Code change snippets
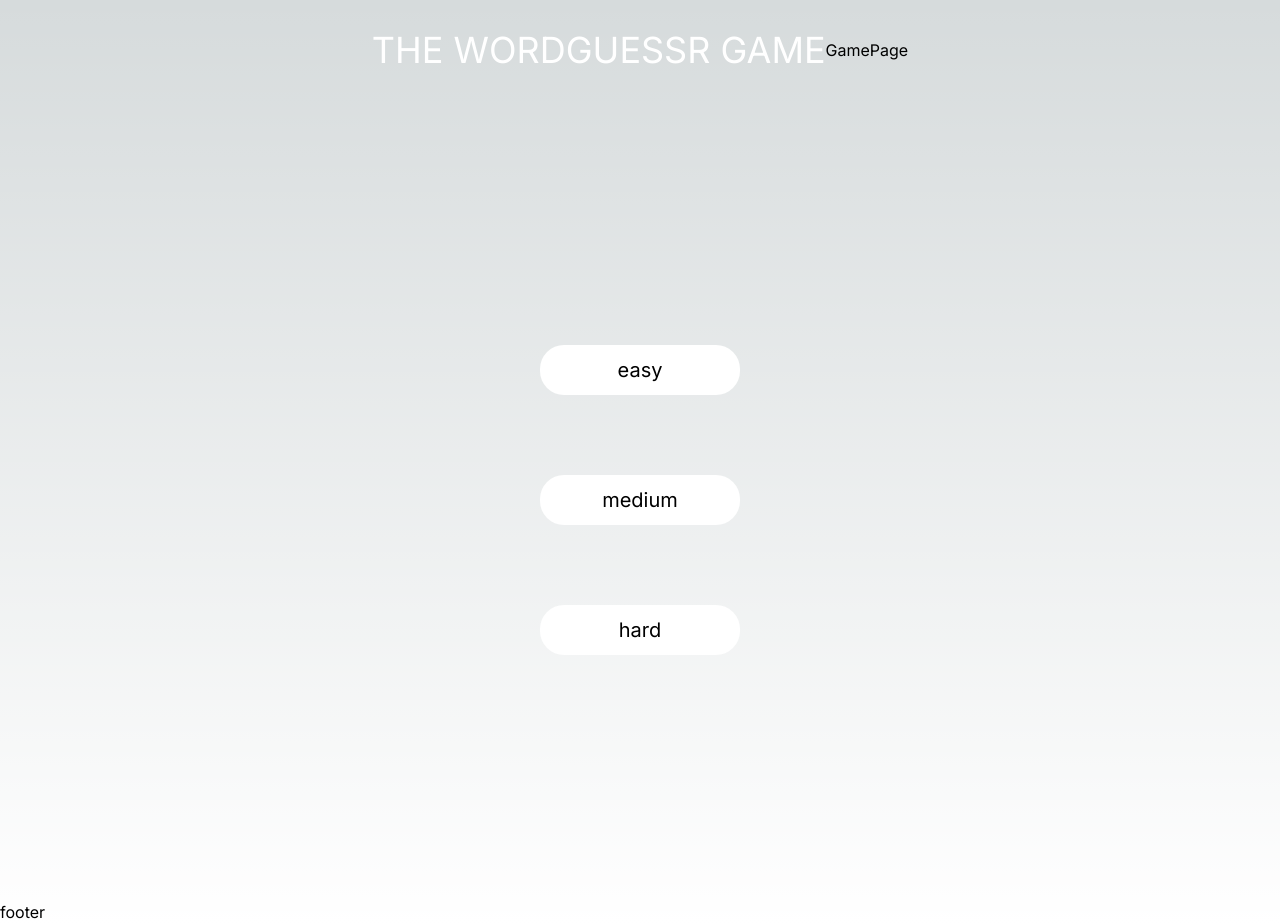
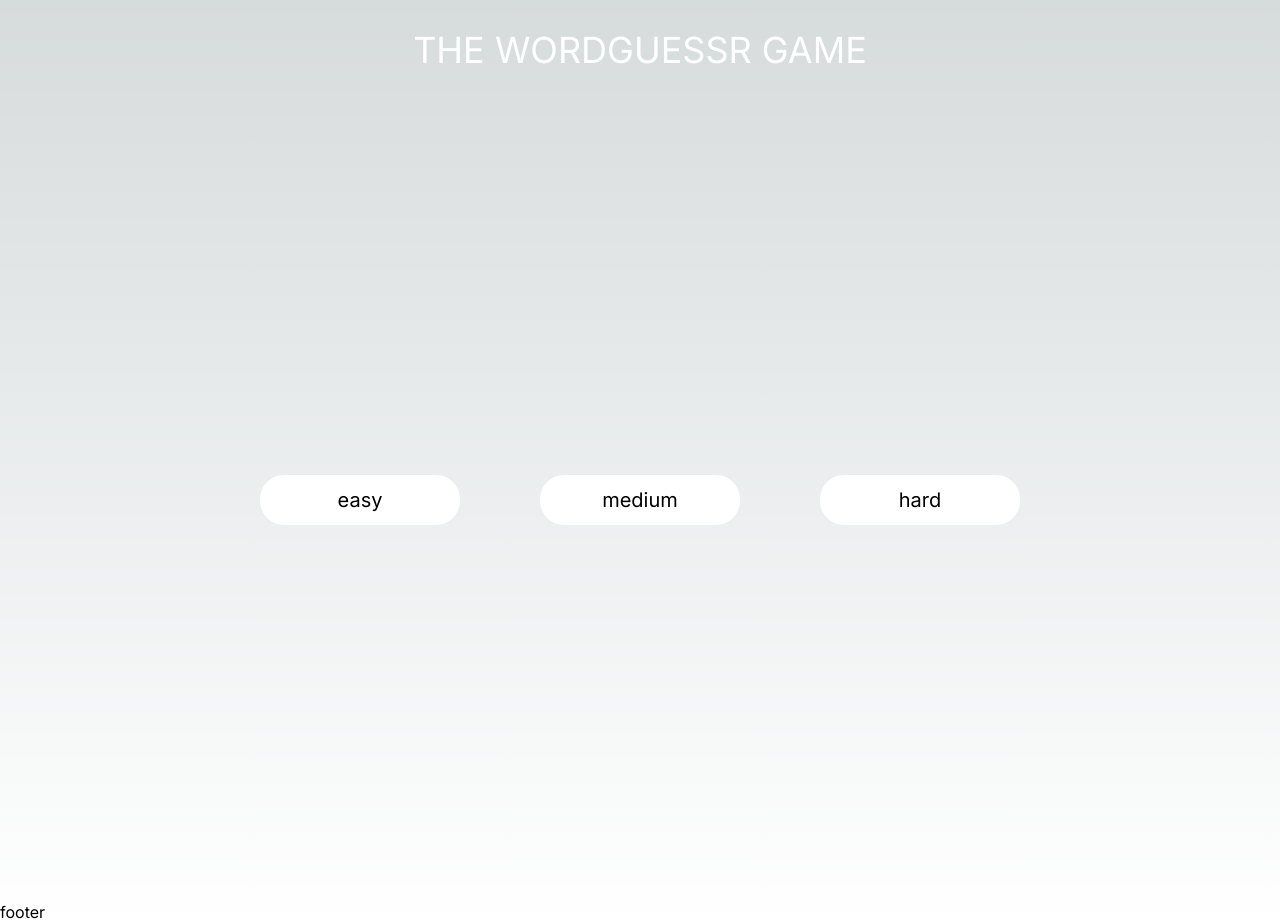
Before and after one commit to Samcoops/game-guess-word, a Next.js app: page / in a window 1280 px wide. Built offline with nearby package versions, Linux system fonts and the light colour scheme.

Commit message:
+responsive fix

```diff
--- a/src/app/page.tsx
+++ b/src/app/page.tsx
@@ -3,7 +3,7 @@ import Image from "next/image";
 
 export default function Home() {
   return (
-    <main className="h-screen w-full flex flex-col justify-center items-center">
+    <main className="h-screen w-full flex lg:flex-row flex-col justify-center items-center">
         <Button text="easy"/>
         <Button text="medium"/>
         <Button text="hard"/>
--- a/src/components/Button.tsx
+++ b/src/components/Button.tsx
@@ -6,7 +6,7 @@ import React from 'react'
 export default function Button({text}: {text: tGameLevel}) {
   return (
     <div>
-        <Link href={'/game'} className='flex justify-center items-center w-[200px] h-[50px] text-black bg-white rounded-3xl text-xl my-10'>
+        <Link href={'/game'} className='flex justify-center items-center w-[200px] h-[50px] text-black bg-white rounded-3xl text-xl mx-10 my-20'>
             <span>{text}</span>
         </Link>
     </div>
--- a/src/components/header/Navbar.tsx
+++ b/src/components/header/Navbar.tsx
@@ -5,7 +5,6 @@ export default function Navbar() {
   return (
     <div className='w-full h-[100px] flex justify-center items-center'>
       <div className='text-4xl text-white'>THE WORDGUESSR GAME</div>
-      <Link href={'/game'}>GamePage</Link>
     </div>
   )
 }
```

* _Task statement_
Please write out every entry exactly, but skip the pictures.

* _Exercise result_
Before and after one commit to Samcoops/game-guess-word, a Next.js app: page / in a window 1280 px wide. Built offline with nearby package versions, Linux system fonts and the light colour scheme.

Commit message:
+responsive fix

```diff
--- a/src/app/page.tsx
+++ b/src/app/page.tsx
@@ -3,7 +3,7 @@ import Image from "next/image";
 
 export default function Home() {
   return (
-    <main className="h-screen w-full flex flex-col justify-center items-center">
+    <main className="h-screen w-full flex lg:flex-row flex-col justify-center items-center">
         <Button text="easy"/>
         <Button text="medium"/>
         <Button text="hard"/>
--- a/src/components/Button.tsx
+++ b/src/components/Button.tsx
@@ -6,7 +6,7 @@ import React from 'react'
 export default function Button({text}: {text: tGameLevel}) {
   return (
     <div>
-        <Link href={'/game'} className='flex justify-center items-center w-[200px] h-[50px] text-black bg-white rounded-3xl text-xl my-10'>
+        <Link href={'/game'} className='flex justify-center items-center w-[200px] h-[50px] text-black bg-white rounded-3xl text-xl mx-10 my-20'>
             <span>{text}</span>
         </Link>
     </div>
--- a/src/components/header/Navbar.tsx
+++ b/src/components/header/Navbar.tsx
@@ -5,7 +5,6 @@ export default function Navbar() {
   return (
     <div className='w-full h-[100px] flex justify-center items-center'>
       <div className='text-4xl text-white'>THE WORDGUESSR GAME</div>
-      <Link href={'/game'}>GamePage</Link>
     </div>
   )
 }
```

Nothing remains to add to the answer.